(Image comparison data)
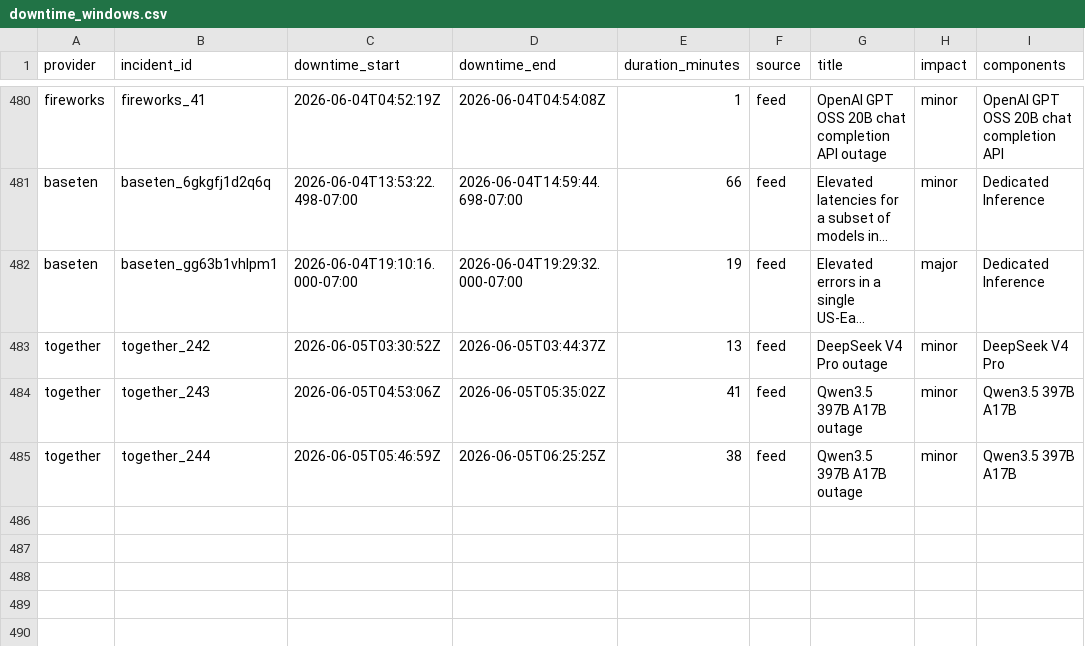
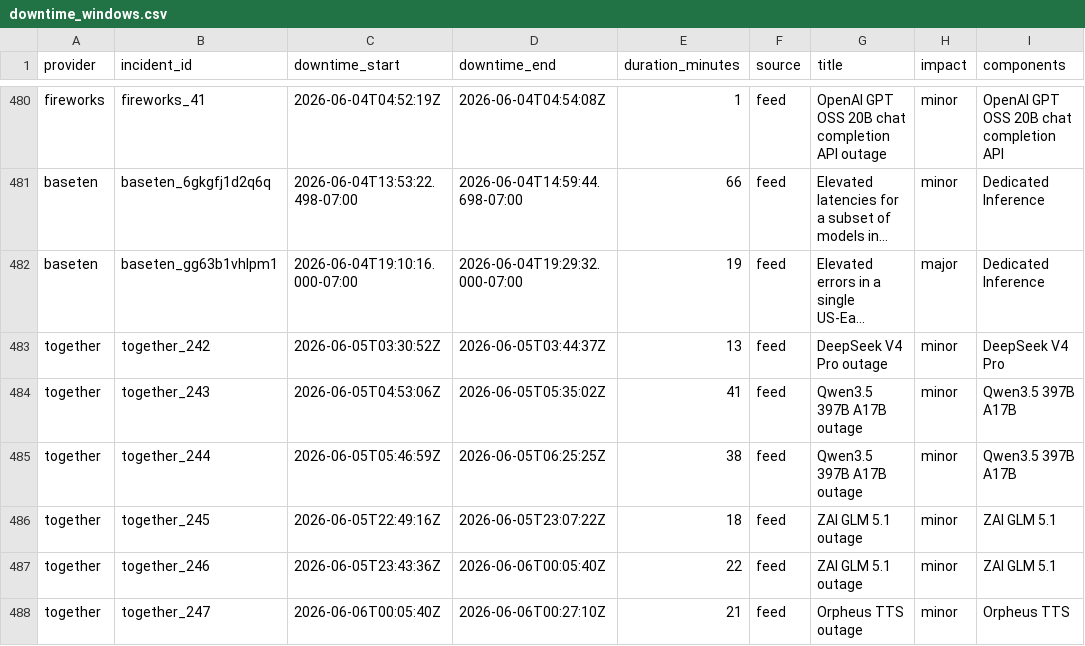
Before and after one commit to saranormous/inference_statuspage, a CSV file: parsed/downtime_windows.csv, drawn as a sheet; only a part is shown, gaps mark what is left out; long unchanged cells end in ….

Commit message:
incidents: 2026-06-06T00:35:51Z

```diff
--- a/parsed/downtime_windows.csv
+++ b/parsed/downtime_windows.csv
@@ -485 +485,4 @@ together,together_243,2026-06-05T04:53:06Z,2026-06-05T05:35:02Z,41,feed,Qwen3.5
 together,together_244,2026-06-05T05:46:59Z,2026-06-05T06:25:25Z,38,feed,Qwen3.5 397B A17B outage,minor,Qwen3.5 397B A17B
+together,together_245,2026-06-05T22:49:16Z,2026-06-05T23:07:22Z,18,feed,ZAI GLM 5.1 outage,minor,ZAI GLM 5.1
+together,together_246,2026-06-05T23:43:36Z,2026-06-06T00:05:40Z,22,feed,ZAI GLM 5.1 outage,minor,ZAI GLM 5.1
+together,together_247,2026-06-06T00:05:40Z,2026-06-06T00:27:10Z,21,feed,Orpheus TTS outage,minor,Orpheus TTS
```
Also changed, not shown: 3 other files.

=== About this exercise ===
Give only the number of lines above holding "minor".

=== Solution ===
4